19 Semaphores in CSP S:: val: integer; val := 0; /* or any +int */ do (i:I..100)X(i)?V()  val := val + 1 II(i:l..100) val > 0; X(i)?P()  val := val - 1 od Within the loop: (unnamed) processes these 200 processes share the integer val yet there is no mutex problem here; why? Array X of 100 client processes can do – S!P() or S!V()

20 Buffered Message Passing CSP send/receive have no buffering == Synchronous Message Passing A Buffer process can be inserted between the (original) sender and (original) receiver. This gives a Semi Asynchronous Message Passing. – Sends do not block (until the Buffer becomes full)
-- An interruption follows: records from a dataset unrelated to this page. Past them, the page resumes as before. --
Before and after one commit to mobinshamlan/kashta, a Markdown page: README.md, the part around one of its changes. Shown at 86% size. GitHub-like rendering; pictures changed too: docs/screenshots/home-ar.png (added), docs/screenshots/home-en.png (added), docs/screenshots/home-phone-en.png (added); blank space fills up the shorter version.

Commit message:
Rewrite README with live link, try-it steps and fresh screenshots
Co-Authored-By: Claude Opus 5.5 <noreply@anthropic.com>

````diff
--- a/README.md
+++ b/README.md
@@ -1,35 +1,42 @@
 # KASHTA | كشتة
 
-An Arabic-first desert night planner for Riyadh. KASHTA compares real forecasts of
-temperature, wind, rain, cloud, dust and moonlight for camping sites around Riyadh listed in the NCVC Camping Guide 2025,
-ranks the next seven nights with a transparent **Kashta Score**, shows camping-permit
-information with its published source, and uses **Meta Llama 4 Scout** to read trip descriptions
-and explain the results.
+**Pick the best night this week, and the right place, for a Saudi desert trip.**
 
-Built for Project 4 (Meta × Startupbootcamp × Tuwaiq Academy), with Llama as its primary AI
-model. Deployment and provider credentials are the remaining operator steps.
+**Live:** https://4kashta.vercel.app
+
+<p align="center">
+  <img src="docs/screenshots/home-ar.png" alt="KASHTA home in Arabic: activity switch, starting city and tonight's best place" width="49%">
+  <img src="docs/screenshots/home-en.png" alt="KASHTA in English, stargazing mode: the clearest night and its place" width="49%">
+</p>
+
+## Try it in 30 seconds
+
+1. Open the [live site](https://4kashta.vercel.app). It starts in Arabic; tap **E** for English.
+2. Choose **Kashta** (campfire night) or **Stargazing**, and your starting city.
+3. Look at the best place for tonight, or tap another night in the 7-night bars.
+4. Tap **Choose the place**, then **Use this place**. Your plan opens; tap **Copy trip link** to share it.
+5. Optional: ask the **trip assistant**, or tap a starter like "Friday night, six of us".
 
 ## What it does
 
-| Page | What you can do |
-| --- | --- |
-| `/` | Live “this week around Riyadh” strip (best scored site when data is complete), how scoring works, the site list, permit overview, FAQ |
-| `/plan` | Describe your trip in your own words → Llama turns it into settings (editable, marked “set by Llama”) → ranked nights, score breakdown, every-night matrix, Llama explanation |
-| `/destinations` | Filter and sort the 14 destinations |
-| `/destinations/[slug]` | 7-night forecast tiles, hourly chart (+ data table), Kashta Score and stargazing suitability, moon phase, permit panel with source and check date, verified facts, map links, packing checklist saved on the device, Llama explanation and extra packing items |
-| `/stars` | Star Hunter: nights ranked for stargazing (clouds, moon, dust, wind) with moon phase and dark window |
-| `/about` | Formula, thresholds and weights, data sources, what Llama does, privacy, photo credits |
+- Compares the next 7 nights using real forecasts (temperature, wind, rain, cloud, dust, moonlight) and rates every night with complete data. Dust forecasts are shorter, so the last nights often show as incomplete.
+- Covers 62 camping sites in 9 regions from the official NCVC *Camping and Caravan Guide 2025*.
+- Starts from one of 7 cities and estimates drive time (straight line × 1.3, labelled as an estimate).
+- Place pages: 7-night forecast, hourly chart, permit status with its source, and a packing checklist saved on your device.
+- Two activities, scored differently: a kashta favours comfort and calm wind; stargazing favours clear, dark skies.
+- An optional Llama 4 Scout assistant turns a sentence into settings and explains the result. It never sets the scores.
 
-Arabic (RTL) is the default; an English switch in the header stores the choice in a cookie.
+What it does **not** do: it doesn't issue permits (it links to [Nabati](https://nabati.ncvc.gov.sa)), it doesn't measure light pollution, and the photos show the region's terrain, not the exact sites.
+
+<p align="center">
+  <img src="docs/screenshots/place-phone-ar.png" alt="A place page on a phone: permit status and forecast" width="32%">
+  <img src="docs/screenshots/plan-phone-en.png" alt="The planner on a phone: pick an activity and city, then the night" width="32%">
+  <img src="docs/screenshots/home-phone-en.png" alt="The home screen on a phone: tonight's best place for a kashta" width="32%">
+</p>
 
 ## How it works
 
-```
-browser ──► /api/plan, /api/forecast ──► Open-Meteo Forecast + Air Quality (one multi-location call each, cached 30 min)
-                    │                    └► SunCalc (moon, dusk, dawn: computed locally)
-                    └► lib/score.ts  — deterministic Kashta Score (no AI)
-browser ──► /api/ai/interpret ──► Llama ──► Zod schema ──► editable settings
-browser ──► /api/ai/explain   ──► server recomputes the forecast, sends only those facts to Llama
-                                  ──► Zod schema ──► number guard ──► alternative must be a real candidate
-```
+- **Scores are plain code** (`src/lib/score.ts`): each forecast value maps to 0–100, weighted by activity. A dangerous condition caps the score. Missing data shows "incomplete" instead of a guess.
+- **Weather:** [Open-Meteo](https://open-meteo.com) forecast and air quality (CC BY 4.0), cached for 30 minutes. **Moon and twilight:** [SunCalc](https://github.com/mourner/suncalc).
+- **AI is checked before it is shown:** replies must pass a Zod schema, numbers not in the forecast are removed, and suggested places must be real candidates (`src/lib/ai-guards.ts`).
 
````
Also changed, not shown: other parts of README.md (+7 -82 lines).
21 Modeling Remote Proc Call RPC client server ! proc5(e1, e2); server? proc5(r1, r2, r3) RPC Server do… [] client?proc4(…)  … [] client?proc5(v1, v2)  … client!proc5(e3, e4, e5) [] … od

22 Fairness [ X:: Y!stop() ll Y:: c := true; do c; X?stop()  c := false [] c  n := n + 1 od ] Will/Must this terminate? We (programmers) should not assume fairness in the implementation

23 Process Algebras mathematical theories of concurrency Events – on, off, valve.open, valve.close, mouse?(x,y), screen!bitmap Primitive processes – STOP (communicates nothing), – SKIP (represents successful termination) Event Prefix: e  P Deterministic Choice Nondeterministic Choice Interleaving Interface Parallel Hiding has an entire book by Hoare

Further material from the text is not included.